Provided records: Begin
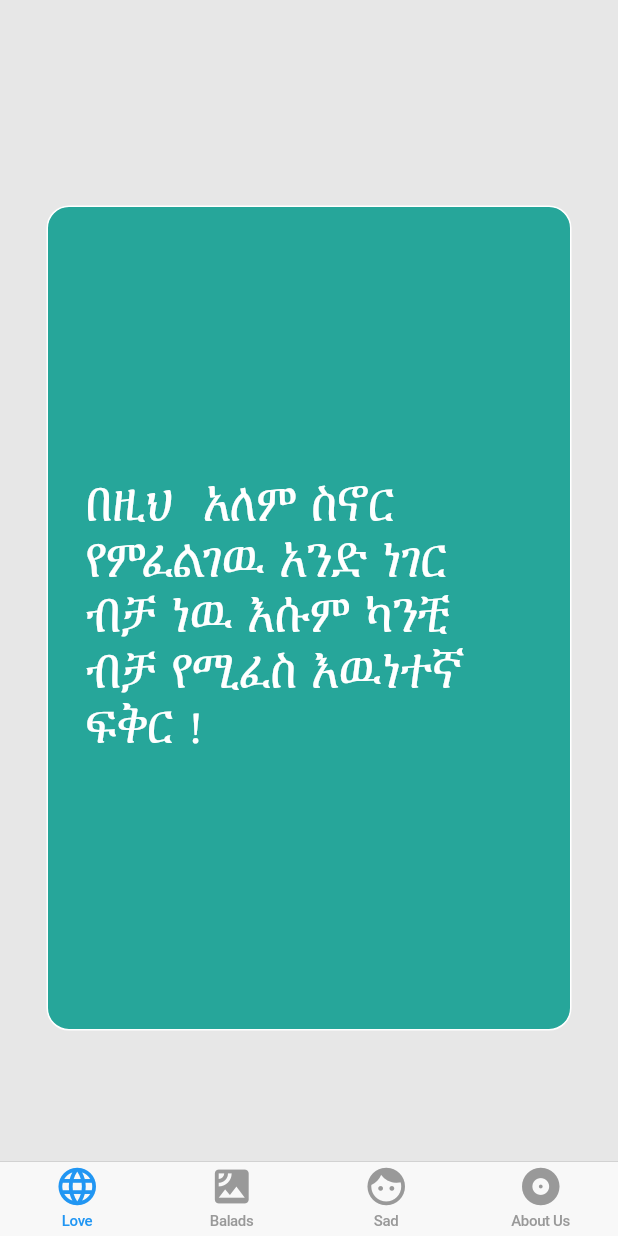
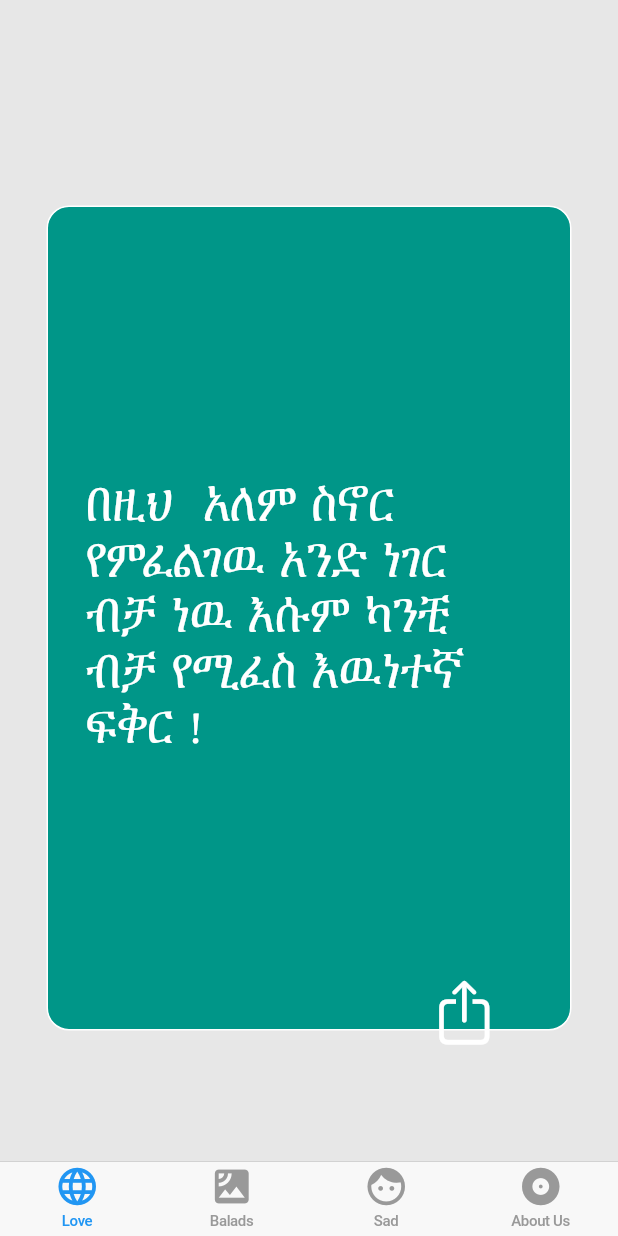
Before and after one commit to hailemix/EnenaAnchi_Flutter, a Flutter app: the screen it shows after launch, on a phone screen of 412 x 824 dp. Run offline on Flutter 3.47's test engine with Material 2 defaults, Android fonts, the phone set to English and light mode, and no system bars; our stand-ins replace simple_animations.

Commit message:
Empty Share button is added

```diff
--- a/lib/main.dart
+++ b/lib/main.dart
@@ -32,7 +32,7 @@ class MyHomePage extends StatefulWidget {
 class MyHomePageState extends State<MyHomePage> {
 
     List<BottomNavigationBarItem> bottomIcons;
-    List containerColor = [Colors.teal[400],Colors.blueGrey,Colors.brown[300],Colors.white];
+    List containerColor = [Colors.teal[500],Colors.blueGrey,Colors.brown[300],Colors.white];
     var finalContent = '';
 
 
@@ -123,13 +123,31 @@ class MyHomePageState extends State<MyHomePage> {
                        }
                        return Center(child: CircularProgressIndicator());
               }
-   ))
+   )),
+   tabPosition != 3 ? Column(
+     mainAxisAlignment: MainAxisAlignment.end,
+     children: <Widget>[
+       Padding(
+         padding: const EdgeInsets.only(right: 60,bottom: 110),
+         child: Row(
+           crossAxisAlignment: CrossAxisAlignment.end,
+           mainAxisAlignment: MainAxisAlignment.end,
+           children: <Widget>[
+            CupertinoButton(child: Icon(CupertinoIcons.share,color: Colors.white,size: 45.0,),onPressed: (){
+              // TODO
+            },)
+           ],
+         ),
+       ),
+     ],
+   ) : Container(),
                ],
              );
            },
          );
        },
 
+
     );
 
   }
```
Provided records: End
Provided records: Begin
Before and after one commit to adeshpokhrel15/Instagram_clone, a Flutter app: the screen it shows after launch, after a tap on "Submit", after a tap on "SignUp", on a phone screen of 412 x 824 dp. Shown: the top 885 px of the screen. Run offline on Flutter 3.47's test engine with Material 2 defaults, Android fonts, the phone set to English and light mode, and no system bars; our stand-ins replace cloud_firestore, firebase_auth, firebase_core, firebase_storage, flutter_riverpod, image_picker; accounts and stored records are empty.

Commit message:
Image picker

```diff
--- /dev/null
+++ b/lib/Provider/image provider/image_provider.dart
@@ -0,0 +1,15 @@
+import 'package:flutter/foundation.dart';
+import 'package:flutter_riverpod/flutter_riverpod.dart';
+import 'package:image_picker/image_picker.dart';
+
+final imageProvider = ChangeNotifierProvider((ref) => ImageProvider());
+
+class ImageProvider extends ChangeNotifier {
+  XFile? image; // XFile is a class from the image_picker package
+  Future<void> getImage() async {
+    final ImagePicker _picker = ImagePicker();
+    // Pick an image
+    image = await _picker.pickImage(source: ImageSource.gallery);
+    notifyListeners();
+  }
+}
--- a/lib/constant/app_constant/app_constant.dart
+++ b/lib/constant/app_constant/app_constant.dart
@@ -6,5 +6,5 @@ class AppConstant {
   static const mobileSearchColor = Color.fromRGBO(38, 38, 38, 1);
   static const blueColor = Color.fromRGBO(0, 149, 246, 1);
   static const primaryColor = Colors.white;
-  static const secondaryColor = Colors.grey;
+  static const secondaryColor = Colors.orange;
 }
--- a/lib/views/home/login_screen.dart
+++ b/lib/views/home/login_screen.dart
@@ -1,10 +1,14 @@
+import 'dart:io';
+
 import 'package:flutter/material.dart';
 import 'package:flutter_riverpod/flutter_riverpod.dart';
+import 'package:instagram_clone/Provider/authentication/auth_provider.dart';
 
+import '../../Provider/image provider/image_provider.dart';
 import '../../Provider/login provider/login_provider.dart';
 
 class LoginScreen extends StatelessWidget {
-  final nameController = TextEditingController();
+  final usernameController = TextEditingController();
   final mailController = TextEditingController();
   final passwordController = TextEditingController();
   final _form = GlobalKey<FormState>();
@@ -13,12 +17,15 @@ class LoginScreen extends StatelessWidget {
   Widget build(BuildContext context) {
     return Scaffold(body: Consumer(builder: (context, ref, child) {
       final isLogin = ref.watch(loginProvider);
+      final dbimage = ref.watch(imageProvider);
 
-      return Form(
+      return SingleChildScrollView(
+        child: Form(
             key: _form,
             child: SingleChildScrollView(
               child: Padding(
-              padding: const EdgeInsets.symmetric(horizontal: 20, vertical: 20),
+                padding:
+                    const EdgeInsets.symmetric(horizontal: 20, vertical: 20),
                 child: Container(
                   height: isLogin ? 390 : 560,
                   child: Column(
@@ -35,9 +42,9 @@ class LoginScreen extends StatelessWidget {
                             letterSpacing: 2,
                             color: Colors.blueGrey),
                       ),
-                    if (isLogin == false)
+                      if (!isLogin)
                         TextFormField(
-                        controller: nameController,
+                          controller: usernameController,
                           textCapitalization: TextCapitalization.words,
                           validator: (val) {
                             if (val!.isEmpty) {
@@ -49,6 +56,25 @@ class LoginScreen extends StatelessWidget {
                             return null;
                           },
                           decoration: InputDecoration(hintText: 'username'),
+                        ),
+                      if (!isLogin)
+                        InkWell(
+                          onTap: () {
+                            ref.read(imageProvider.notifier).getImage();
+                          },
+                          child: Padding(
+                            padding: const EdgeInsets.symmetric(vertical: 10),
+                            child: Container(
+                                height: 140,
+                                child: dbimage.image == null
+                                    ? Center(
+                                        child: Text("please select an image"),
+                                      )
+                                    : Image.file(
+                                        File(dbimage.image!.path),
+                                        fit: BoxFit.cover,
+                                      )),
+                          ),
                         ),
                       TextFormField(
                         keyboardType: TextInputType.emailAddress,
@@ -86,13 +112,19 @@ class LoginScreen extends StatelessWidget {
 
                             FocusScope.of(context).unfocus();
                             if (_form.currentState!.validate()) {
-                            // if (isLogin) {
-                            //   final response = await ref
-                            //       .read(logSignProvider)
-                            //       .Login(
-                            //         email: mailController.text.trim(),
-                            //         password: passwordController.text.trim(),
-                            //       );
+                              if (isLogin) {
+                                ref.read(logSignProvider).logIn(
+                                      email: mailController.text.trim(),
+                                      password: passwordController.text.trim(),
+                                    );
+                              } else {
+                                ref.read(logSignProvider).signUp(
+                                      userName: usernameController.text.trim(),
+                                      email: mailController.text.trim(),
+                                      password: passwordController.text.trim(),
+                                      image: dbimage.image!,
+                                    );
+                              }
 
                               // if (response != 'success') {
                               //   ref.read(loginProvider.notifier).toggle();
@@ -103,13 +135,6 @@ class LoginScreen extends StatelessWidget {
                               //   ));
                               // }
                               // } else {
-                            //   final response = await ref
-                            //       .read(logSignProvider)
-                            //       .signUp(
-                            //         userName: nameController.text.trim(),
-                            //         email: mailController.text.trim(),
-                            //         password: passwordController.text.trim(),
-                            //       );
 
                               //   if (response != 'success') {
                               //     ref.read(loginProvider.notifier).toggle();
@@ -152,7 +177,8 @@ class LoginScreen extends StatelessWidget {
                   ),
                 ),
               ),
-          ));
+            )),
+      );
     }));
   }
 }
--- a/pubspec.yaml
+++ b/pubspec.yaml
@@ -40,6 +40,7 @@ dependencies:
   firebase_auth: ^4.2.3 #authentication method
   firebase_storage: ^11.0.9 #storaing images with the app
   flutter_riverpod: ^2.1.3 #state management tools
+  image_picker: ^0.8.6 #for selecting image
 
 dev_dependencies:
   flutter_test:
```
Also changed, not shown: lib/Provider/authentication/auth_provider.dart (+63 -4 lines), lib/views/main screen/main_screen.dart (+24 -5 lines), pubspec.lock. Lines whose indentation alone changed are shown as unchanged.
Provided records: End
Provided records: Begin
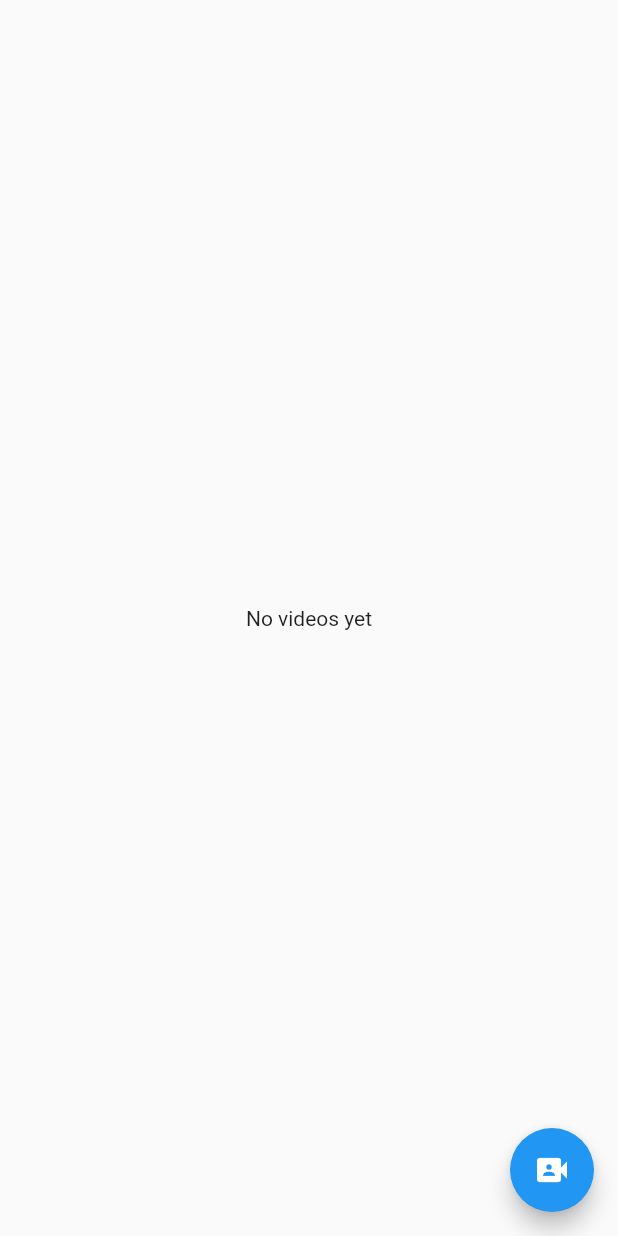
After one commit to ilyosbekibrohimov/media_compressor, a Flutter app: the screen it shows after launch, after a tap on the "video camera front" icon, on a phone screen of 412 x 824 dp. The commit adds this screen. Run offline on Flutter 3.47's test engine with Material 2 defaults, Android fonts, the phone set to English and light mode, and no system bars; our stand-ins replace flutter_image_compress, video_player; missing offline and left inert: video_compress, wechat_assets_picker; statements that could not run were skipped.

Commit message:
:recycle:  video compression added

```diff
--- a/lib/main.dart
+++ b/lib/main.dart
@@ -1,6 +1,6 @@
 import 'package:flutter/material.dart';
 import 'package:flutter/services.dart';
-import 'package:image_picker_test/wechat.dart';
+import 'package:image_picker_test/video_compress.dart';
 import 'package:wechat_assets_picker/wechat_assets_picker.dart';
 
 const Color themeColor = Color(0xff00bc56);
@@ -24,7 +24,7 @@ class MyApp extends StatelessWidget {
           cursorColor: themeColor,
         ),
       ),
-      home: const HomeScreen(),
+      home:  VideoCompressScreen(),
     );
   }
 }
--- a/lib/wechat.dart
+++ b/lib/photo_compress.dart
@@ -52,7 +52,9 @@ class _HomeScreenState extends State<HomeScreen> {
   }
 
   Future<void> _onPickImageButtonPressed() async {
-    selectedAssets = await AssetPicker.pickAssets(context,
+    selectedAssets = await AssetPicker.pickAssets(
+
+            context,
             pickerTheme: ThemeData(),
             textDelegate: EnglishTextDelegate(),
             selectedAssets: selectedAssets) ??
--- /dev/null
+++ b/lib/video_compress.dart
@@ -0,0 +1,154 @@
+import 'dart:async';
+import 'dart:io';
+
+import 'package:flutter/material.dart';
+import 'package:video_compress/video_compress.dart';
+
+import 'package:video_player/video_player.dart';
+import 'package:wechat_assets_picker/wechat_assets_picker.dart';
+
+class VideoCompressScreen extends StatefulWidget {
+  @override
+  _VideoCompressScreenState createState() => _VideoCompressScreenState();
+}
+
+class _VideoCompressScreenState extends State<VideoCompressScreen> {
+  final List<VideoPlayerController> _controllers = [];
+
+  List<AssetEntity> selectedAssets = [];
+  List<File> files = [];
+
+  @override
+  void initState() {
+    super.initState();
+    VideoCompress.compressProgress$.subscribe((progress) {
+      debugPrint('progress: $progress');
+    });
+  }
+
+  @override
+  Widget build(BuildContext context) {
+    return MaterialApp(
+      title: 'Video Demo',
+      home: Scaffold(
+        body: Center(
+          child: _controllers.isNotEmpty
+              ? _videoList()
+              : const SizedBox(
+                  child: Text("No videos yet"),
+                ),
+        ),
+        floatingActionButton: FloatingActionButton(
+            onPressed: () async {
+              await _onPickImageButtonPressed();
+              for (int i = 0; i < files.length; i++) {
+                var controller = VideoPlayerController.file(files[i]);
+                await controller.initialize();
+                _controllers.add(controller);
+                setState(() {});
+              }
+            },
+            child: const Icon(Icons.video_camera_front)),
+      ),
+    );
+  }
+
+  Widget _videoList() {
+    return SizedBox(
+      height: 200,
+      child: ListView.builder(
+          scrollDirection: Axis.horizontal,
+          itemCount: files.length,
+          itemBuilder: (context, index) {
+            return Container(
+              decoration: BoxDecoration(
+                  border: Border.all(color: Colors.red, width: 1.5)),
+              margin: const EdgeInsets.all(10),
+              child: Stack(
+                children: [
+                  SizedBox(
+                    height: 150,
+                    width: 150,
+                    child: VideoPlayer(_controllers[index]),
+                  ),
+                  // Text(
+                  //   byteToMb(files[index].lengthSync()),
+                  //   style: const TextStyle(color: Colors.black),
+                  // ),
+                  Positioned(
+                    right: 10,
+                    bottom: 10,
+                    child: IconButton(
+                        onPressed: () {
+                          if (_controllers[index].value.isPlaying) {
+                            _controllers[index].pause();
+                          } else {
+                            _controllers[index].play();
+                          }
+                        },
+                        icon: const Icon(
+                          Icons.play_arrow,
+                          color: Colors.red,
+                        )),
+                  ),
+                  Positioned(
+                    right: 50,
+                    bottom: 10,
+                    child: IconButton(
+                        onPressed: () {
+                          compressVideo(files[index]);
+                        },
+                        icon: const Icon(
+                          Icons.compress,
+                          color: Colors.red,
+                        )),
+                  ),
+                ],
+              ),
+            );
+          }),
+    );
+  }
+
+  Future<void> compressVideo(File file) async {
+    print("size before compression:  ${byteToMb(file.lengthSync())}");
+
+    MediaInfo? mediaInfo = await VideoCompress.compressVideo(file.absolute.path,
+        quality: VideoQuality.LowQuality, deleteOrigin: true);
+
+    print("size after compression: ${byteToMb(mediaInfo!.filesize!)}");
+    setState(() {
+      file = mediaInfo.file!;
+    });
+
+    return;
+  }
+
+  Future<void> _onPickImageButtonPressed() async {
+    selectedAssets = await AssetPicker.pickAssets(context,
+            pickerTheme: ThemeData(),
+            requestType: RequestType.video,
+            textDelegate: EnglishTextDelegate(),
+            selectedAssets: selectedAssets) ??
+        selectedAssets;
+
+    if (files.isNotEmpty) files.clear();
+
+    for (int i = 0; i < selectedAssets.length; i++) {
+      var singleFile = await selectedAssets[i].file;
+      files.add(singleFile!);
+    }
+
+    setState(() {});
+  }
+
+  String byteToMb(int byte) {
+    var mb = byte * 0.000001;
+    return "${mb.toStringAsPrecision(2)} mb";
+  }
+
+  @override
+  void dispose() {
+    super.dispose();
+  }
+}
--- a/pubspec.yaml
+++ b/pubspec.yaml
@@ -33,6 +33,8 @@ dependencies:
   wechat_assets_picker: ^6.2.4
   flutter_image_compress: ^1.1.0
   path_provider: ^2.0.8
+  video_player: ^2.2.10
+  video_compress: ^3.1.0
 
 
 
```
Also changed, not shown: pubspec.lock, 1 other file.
Provided records: End
● **What you are asked to do**: Copy every line of the material above in which the string "static" can be found.

● **Your solution**:
   static const mobileSearchColor = Color.fromRGBO(38, 38, 38, 1);
   static const blueColor = Color.fromRGBO(0, 149, 246, 1);
   static const primaryColor = Colors.white;
-  static const secondaryColor = Colors.grey;
+  static const secondaryColor = Colors.orange;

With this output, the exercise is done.